He came to Washington in 1968 and had worked for United Airlines here since then.

Survivors include his mother, Thelma Altman of Jacksonville; and two brothers, Russell Altman of Fredericksburg, Va., and Wilbur Altman of Yulee, Fla.



Earle A. Alfred, 82, an educator who retired as principal of Bruce Evans Junior High School in Washington, died Jan. 12 at Greater Southeast Community Hospital. He had Alzheimer's disease.

Mr. Alfred was born in Chattanooga, Tenn. He graduated from Wilberforce University in Ohio and received a master's degree in chemistry from Howard University. He also taught chemistry at Howard.

During World War II, he served in the Army in the South Pacific, and he remained in the Army Reserve after the war until retiring as a lieutenant colonel in the mid-1970s.

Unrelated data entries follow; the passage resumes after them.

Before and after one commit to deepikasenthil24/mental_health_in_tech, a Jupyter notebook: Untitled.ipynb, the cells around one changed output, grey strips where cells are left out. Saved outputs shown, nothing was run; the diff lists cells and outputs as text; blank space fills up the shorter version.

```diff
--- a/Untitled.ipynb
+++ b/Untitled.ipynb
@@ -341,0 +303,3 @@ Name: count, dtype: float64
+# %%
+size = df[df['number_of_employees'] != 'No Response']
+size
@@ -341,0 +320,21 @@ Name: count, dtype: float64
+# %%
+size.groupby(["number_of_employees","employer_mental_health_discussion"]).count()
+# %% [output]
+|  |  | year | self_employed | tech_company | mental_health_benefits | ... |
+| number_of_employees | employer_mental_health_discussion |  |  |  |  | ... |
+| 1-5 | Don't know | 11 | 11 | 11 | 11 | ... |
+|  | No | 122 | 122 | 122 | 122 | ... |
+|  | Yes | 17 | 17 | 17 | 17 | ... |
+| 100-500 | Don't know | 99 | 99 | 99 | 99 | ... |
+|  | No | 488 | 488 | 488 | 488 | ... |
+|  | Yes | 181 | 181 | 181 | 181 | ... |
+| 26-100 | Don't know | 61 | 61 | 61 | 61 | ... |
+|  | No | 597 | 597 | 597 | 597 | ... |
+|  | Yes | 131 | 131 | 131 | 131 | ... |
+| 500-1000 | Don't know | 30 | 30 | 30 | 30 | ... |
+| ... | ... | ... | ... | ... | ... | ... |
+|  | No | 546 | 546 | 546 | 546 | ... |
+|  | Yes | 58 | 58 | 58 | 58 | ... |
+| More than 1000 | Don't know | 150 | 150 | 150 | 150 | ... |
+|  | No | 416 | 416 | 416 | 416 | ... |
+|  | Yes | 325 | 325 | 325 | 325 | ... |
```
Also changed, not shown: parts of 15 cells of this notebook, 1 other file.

He began his career with the D.C. public schools after the war as a teacher at Brown Junior High School. Later he taught chemistry at Spingarn High School and served as assistant principal at McFarland Junior High School. He retired from Bruce Evans Junior High School in the mid-1970s after about 12 years as principal.

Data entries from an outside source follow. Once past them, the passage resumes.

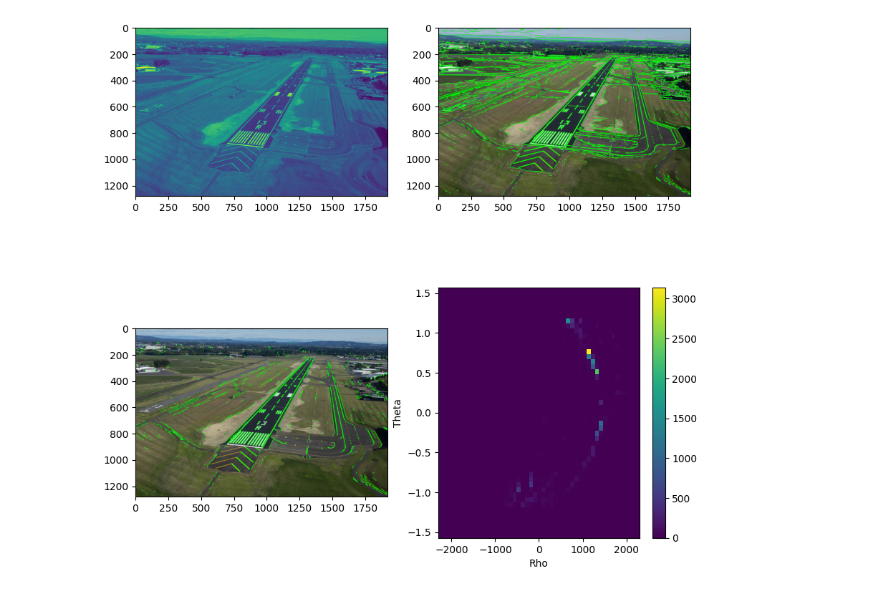
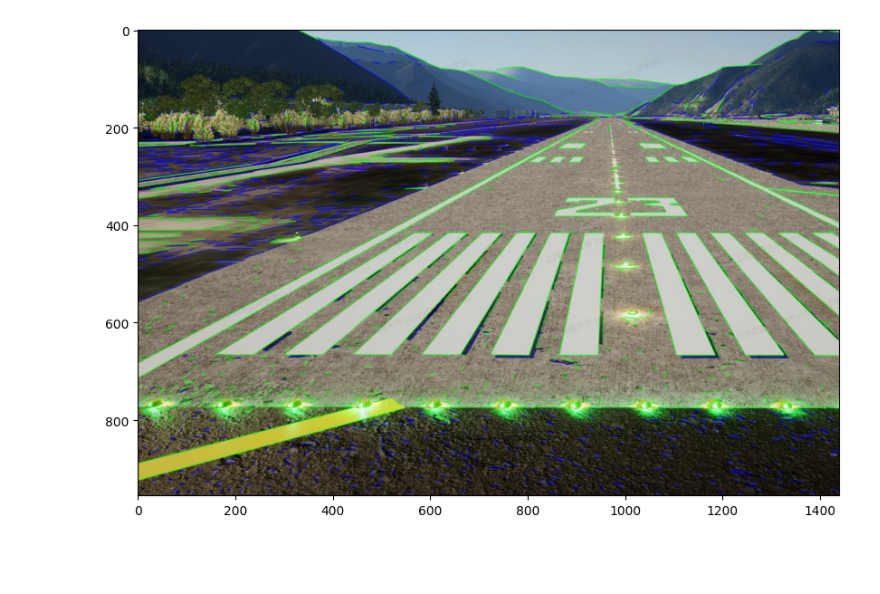
Before and after one commit to yang-jiaye/RunwayDetection, a Jupyter notebook: hough.ipynb, the cells around one changed output. Saved outputs shown, nothing was run; the diff lists cells and outputs as text; code cells hidden in the pictures; blank space fills up the shorter version.

```diff
--- a/hough.ipynb
+++ b/hough.ipynb
@@ -1,19 +0,0 @@
-# %%
-import cv2
-import numpy as np
-import matplotlib.pyplot as plt
-
-def computehoughTransformCoord(x1, y1, x2, y2):
-    k_inv =  (x1 - x2) / (y1 - y2)
-    theta = np.arctan(-k_inv)
-    X0 = - k_inv * y1 + x1
-
-    A = y2 - y1
-    B = x2 - x1
-    C = abs(x2*y1 - x1*y2)
-    length = np.sqrt(A**2 + B**2)
-    rho = C / length
-    if X0 < 0:
-        rho = -rho
-
-    return theta, length, rho
@@ -20,20 +74,23 @@ def computehoughTransformCoord(x1, y1, x2, y2):
 # %%
-img = cv2.imread("images/5.jpg")
+img = cv2.imread("images/541.jpg")
 hsv = cv2.cvtColor(img, cv2.COLOR_BGR2HSV)
 # gray = hsv[:,:,0]
 gray = cv2.cvtColor(img, cv2.COLOR_BGR2GRAY)
-lsd = cv2.createLineSegmentDetector(0)
+lsd = cv2.createLineSegmentDetector(scale=0.8, sigma_scale=0.6, quant=2.0, ang_th=22.5, log_eps=0.0, density_th=0.7, n_bins=1024)
+# lsd = cv2.createLineSegmentDetector(0)
 lines, width, prec, nfa = lsd.detect(gray)
 
-plt.figure(figsize=[10, 10])
-plt.subplot(2, 2, 1)
-plt.imshow(gray)
+thred = 100
 
 drawn_img = img.copy()
 for line in lines:
     x1, y1, x2, y2 = map(int, line[0])
-    drawn_img = cv2.line(drawn_img, (x1, y1), (x2, y2), (0, 255, 0), 2, cv2.LINE_AA)
-plt.subplot(2, 2, 2)
+    average_grayscale = average_grayscale_along_line(gray, x1, y1, x2, y2)
+    if average_grayscale < thred:
+        drawn_img = cv2.line(drawn_img, (x1, y1), (x2, y2), (255, 0, 0), 1, cv2.LINE_AA)
+    else:
+        drawn_img = cv2.line(drawn_img, (x1, y1), (x2, y2), (0, 255, 0), 1, cv2.LINE_AA)
+plt.figure(figsize=[10, 10])
 plt.imshow(cv2.cvtColor(drawn_img, cv2.COLOR_BGR2RGB))
 
 LLL = 2
@@ -44,11 +101,17 @@ rhoList = []
 lineList = []
 for line in lines:
     line = line[0]
-    theta, d, rho = computehoughTransformCoord(line[0], line[1], line[2], line[3])
+
+    average_grayscale = average_grayscale_along_line(gray, line[0], line[1], line[2], line[3])
+    if average_grayscale < thred:
+        continue
+
+    theta, rho, d = computehoughTransformCoord(line[0], line[1], line[2], line[3])
     if d < LLL:
         continue
-    if abs(np.abs(theta) - np.pi/2) < np.pi / 8 or np.abs(theta) > 1.5707963:
+    if abs(np.abs(theta) - np.pi/2) < np.pi / 16 or np.abs(theta) > 1.5707963:
         continue
+
     thetaList.append(theta)
     dList.append(d)
     rhoList.append(rho)
@@ -59,54 +122,57 @@ for line in lineList:
     x1, y1, x2, y2 = map(int, line)
     if np.sqrt((x1 - x2)**2 + (y1 - y2)**2) < 0:
         continue
-    drawn_img = cv2.line(drawn_img, (x1, y1), (x2, y2), (0, 255, 0), 2, cv2.LINE_AA)
-plt.subplot(2, 2, 3)
+
+    average_grayscale = average_grayscale_along_line(gray, x1, y1, x2, y2)
+    if average_grayscale < thred:
+        drawn_img = cv2.line(drawn_img, (x1, y1), (x2, y2), (255, 0, 0), 1, cv2.LINE_AA)
+    else:
+        drawn_img = cv2.line(drawn_img, (x1, y1), (x2, y2), (0, 255, 0), 1, cv2.LINE_AA)
+
+plt.figure(figsize=[10, 10])
 plt.imshow(cv2.cvtColor(drawn_img, cv2.COLOR_BGR2RGB))
+cv2.imwrite("drawn_img.jpg", drawn_img)
 
-N = 50
-Ntheta = N
-Nrho = N
+N = 60
+Ntheta = 50
+Nrho = 60
 maxRho = np.sqrt(img.shape[0]**2 + img.shape[1]**2)
 # 创建一个网格
 theta_bins = np.linspace(-np.pi/2, np.pi/2, num=Ntheta)
 rho_bins = np.linspace(-maxRho, maxRho, num=Nrho)
-grid = np.zeros((len(theta_bins) - 1, len(rho_bins) - 1))
-TRgrid = [[[] for _ in range(len(rho_bins) - 1)] for _ in range(len(theta_bins) - 1)]
+totalLengthGrid = np.zeros((len(theta_bins) - 1, len(rho_bins) - 1))
+thetaRhoGrid = [[[] for _ in range(len(rho_bins) - 1)] for _ in range(len(theta_bins) - 1)]
 
 # 映射thetaList和rhoList到网格中
 for theta, rho, d, line in zip(thetaList, rhoList, dList, lineList):
     theta_idx = np.digitize(theta, theta_bins) - 1
     rho_idx = np.digitize(rho, rho_bins) - 1
     # print(theta, rho, theta_idx, rho_idx)
-    grid[theta_idx, rho_idx] += d
-    TRgrid[theta_idx][rho_idx].append((theta, rho, line, d))
+    totalLengthGrid[theta_idx, rho_idx] += d
+    thetaRhoGrid[theta_idx][rho_idx].append((theta, rho, line, d))
 
 # 绘制热力图
-plt.subplot(2, 2, 4)
-plt.imshow(grid, extent=(rho_bins[0], rho_bins[-1], theta_bins[0], theta_bins[-1]), aspect='auto', origin='lower')
+plt.figure()
+plt.imshow(totalLengthGrid, extent=(rho_bins[0], rho_bins[-1], theta_bins[0], theta_bins[-1]), aspect='auto', origin='lower')
 plt.colorbar()
 plt.xlabel('Rho')
 plt.ylabel('Theta')
 plt.show()
 
 # 找到最大元素的索引
-max_index = np.unravel_index(np.argmax(grid), grid.shape)
-max_d = grid[max_index]
+max_index = np.unravel_index(np.argmax(totalLengthGrid), totalLengthGrid.shape)
+max_d = totalLengthGrid[max_index]
 
 # 将最大元素设为负无穷
-grid[max_index] = -np.inf
+totalLengthGrid[max_index] = -np.inf
 
 # 找到第二大元素的索引
-second_max_index = np.unravel_index(np.argmax(grid), grid.shape)
-second_max_d = grid[second_max_index]
+second_max_index = np.unravel_index(np.argmax(totalLengthGrid), totalLengthGrid.shape)
+second_max_d = totalLengthGrid[second_max_index]
 
-grid[second_max_index] = -np.inf
+totalLengthGrid[second_max_index] = -np.inf
 
-third_max_index = np.unravel_index(np.argmax(grid), grid.shape)
-third_max_d = grid[third_max_index]
-
-# 输出最大元素和第二大元素的行索引和列索引
-print("最大元素的行索引和列索引：", max_index)
-print("第二大元素的行索引和列索引：", second_max_index)
+third_max_index = np.unravel_index(np.argmax(totalLengthGrid), totalLengthGrid.shape)
+third_max_d = totalLengthGrid[third_max_index]
 # %% [output]
-[figure, old version]
+[figure, new version]
```
Also changed, not shown: parts of 5 cells of this notebook, 5 other files.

Mr. Evans was an elder at Sargent Memorial Presbyterian Church in Washington and a past master of Prince Hall Masonic Lodge. He was a member of the Derby Social Club, Kappa Alpha Psi fraternity and the Reserve Officers Association.

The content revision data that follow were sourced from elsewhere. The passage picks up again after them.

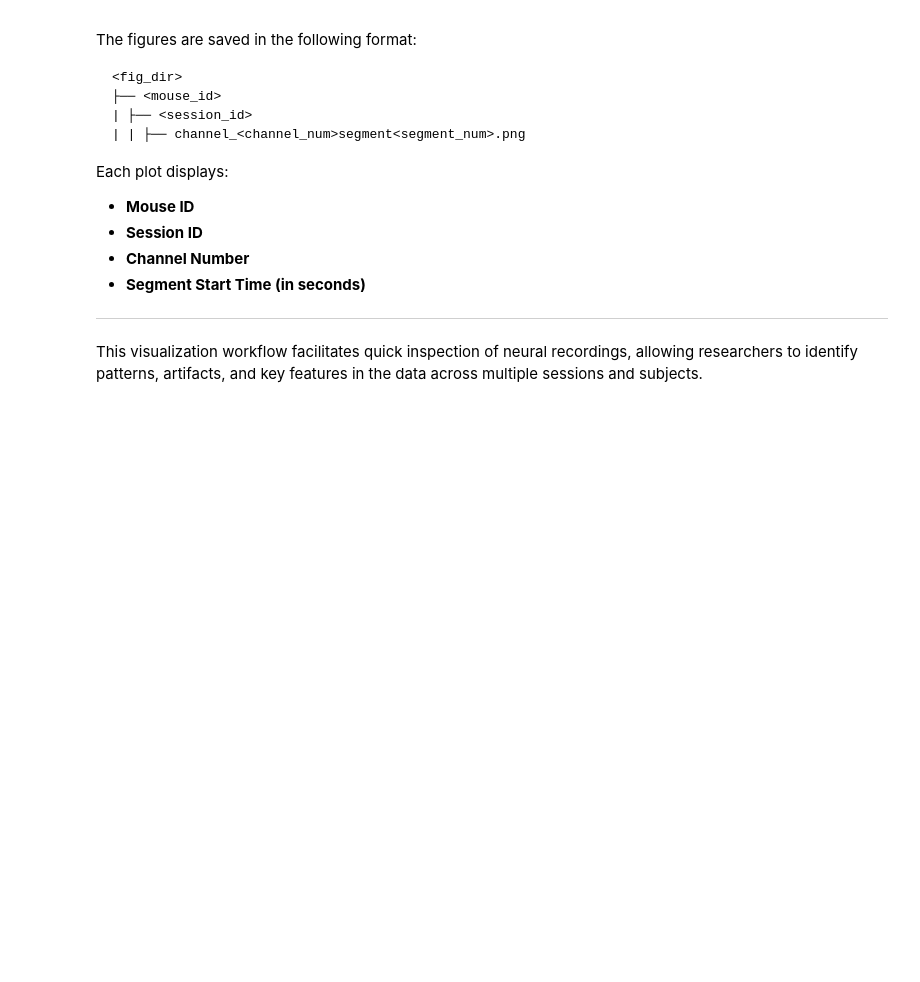
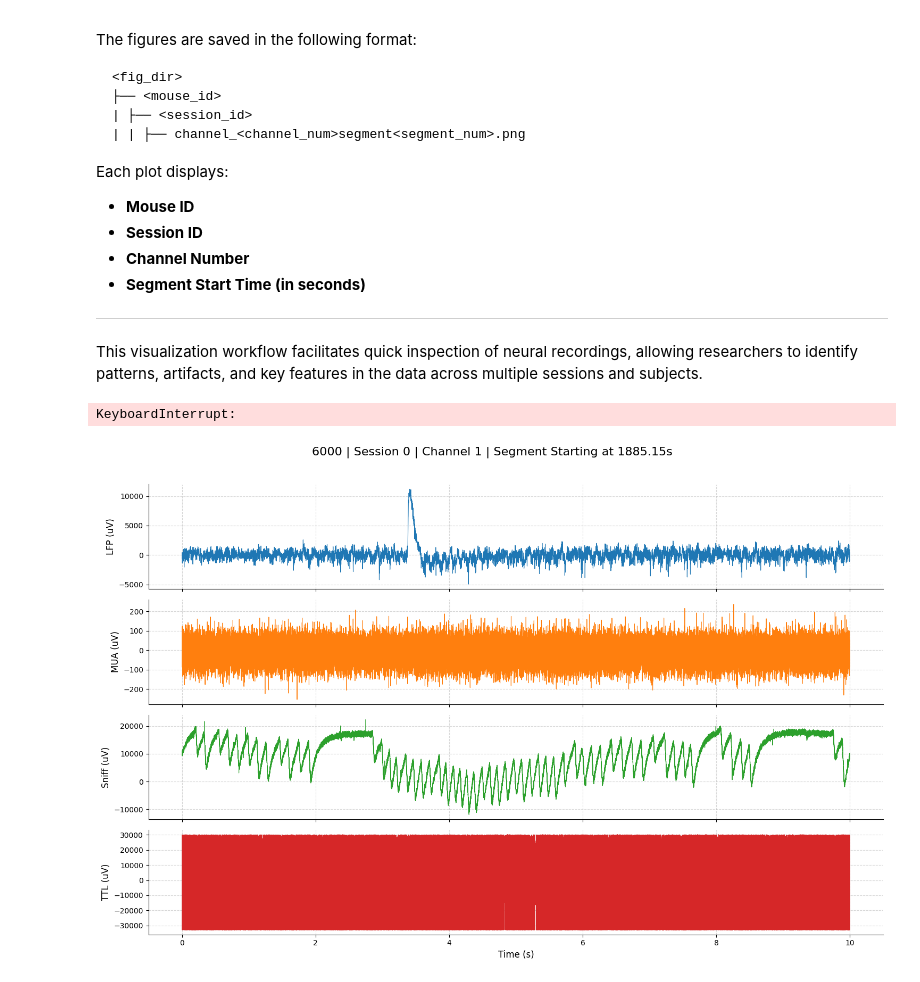
Before and after one commit to nghess/anosmia, a Jupyter notebook: preprocessing.ipynb, the cells around one changed output. Saved outputs shown, nothing was run; the diff lists cells and outputs as text; code cells hidden in the pictures; blank space fills up the shorter version.

```diff
--- a/preprocessing.ipynb
+++ b/preprocessing.ipynb
@@ -270,7 +270,7 @@ Each plot displays:
 
 This visualization workflow facilitates quick inspection of neural recordings, allowing researchers to identify patterns, artifacts, and key features in the data across multiple sessions and subjects.
 # %%
-sns.set_style('ticks')
+os.makedirs(fig_dir, exist_ok=True)
 
 # Constants
 n_segments = 5        # Number of segments to plot
@@ -309,30 +309,33 @@ def plot_signals(lfp, mua, sniff, ttls, channel, seg, mouse, session, save_path)
     plt.tight_layout(rect=[0, 0, 1, 0.96])  # Adjust layout to fit title
     plt.savefig(save_path, dpi=300)
     plt.close()
 
 
 # Looping through mice and sessions
 for mouse in mice:
     mouse_sessions = os.listdir(os.path.join(save_dir, mouse))
     for session in mouse_sessions:
         # Loading data
         session_path = os.path.join(save_dir, mouse, session)
         lfp = np.load(os.path.join(session_path, 'lfp.npy'))
         mua = np.load(os.path.join(session_path, 'mua.npy'))
         sniff = np.load(os.path.join(session_path, 'sniff.npy'))
         ttls = np.load(os.path.join(session_path, 'ttls.npy'))
 
         nchannels, num_samples = lfp.shape
 
         # Create figure directory
         current_fig_dir = os.path.join(fig_dir, mouse, session)
         os.makedirs(current_fig_dir, exist_ok=True)
 
         # Get equally spaced segment start times
         start_times = np.linspace(0, num_samples - length * fs, n_segments).astype(int)
 
         # Plotting signals for each channel and segment
         for channel in range(nchannels):
             for seg in start_times:
                 save_path = os.path.join(current_fig_dir, f"channel_{channel}_segment_{seg}.png")
                 plot_signals(lfp, mua, sniff, ttls, channel, seg, mouse, session, save_path)
+# %% [output]
+KeyboardInterrupt:
+[figure, added]
```
Also changed, not shown: parts of 1 cell of this notebook, 8 other files.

His wife of 41 years, the former Mildred Utz, died in 1982, and their daughter, Greta Brown, died about 18 years ago.

Survivors include two sisters, Mildred A. Patten of Chattanooga and Beulah S. Alfred of Washington; two brothers, De Witt C. Alfred of Memphis and Romeo O. Alfred of Washington; two grandchildren; and six great-grandchildren.


Insurance Agent

Richard William Crawford, 70, a retired agent of United Insurance Co., died of cancer Jan. 12 at his home in Lanham.

Mr. Crawford was born in Canaan, W.Va. He served in the Marine Corps during World War II and participated in combat operations on Okinawa.

After the war, he moved to the Washington area and worked as a salesman for Sears, Roebuck & Co. before joining United Insurance in 1958. He retired there in 1990.

Survivors include his wife of 50 years, Virginia Nunnelley Crawford of Lanham; three children, Richard A. Crawford of Virginia Beach, Linda McQueeney of Lanham and Carol Romer of Silver Spring; three brothers; two sisters; seven grandchildren; and two-great grandchildren.



Eugene H. Beck, 67, a retired librarian at the Department of Transportation, died of cancer Jan. 13 at the Hospice of Northern Virginia. He lived in Washington.

Mr. Beck retired in 1991 after 44 years with the Department of Transportation and a predecessor agency, the federal Bureau of Roads.

He was born in Bristol, Pa., and moved to McLean as a child. He was a graduate of Western High School and Catholic University. He did graduate work at American University.

Mr. Beck served in the Army in Europe during World War II.

He received four special achievement awards and a distinguished career service award from the Department of Transportation.

He was a member of the Special Libraries Association, the American Society of Indexes and St. Stephen the Martyr Catholic Church in Washington.

Survivors include two sisters, Catherine Beck Begg of Bethesda and Mary Beck Rich of Williamsburg.